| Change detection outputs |
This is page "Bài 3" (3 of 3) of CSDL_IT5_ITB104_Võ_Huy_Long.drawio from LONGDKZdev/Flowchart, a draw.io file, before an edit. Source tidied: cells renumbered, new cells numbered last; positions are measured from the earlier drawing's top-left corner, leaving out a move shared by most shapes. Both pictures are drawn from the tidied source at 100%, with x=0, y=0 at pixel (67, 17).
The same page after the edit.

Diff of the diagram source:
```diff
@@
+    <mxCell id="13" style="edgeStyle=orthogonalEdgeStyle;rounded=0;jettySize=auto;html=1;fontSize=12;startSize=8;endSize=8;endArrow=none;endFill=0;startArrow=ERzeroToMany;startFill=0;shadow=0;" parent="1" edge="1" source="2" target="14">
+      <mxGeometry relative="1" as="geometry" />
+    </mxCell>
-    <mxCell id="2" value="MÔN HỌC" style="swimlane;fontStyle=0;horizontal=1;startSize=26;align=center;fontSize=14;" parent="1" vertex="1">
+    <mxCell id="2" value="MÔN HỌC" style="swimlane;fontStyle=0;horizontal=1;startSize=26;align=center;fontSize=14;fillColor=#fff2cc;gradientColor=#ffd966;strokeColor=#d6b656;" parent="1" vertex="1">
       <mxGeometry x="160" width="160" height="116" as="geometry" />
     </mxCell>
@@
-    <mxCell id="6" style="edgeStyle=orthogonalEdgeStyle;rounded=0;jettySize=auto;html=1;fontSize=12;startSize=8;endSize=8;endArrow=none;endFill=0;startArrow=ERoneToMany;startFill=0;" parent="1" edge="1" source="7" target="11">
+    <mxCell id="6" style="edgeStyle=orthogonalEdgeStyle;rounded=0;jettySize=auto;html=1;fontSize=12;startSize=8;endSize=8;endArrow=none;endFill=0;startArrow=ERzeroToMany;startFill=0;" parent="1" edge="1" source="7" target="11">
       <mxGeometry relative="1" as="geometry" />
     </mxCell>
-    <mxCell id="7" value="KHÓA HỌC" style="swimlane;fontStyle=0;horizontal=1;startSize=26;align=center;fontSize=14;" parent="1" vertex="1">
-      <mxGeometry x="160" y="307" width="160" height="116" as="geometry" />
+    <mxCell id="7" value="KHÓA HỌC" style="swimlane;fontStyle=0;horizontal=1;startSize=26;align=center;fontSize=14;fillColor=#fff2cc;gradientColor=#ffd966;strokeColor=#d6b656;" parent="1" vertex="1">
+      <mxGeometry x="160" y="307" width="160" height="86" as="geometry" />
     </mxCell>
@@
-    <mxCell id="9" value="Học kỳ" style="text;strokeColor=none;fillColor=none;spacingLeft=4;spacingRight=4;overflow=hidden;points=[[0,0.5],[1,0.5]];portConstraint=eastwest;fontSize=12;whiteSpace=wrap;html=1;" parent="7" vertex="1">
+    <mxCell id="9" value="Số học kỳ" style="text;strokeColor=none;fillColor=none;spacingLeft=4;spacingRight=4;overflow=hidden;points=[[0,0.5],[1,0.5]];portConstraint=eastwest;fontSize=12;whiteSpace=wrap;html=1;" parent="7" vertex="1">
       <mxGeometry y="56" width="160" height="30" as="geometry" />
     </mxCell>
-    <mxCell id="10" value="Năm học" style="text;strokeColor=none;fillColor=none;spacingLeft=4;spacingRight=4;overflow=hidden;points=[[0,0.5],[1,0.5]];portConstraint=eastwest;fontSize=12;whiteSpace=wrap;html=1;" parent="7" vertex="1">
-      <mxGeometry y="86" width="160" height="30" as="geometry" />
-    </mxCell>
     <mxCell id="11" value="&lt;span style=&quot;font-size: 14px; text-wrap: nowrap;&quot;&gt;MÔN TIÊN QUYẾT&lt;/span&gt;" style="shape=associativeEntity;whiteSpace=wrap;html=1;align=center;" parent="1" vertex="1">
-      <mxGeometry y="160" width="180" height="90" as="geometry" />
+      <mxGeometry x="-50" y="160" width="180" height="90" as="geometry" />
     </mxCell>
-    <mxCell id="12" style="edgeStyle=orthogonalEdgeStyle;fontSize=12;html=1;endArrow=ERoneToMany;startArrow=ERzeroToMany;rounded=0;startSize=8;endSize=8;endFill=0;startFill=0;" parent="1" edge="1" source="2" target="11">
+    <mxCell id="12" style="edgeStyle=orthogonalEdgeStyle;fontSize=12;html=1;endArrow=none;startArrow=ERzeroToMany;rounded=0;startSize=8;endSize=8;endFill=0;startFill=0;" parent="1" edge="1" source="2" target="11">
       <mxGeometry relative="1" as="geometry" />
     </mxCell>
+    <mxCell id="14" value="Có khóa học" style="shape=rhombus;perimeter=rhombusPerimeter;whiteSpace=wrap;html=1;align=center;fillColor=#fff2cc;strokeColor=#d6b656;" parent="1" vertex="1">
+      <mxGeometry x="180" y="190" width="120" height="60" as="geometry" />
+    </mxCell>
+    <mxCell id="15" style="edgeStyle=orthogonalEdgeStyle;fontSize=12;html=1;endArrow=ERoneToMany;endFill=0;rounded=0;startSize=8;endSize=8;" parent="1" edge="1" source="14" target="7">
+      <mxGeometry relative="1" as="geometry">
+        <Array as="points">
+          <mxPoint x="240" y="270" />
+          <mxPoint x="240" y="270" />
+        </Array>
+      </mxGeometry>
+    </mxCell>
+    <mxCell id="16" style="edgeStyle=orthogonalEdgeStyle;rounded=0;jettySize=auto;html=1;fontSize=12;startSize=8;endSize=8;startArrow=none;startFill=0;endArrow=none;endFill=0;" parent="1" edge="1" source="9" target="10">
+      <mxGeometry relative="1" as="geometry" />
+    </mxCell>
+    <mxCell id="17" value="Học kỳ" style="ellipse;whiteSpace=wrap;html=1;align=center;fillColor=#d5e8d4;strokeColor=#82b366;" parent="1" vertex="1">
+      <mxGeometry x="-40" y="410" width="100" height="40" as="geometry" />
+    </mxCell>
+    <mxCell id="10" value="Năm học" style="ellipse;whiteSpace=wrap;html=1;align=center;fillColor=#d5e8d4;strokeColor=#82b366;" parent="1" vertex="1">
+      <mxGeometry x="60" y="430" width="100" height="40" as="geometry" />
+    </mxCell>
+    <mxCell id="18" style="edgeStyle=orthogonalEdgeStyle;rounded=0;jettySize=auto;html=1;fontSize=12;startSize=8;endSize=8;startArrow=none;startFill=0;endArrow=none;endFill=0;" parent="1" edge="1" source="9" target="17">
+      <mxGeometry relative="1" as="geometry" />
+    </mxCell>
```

| Exercise brief |
Count of lines that include "overflow" in the records above: write that value only.

| Expected output |
3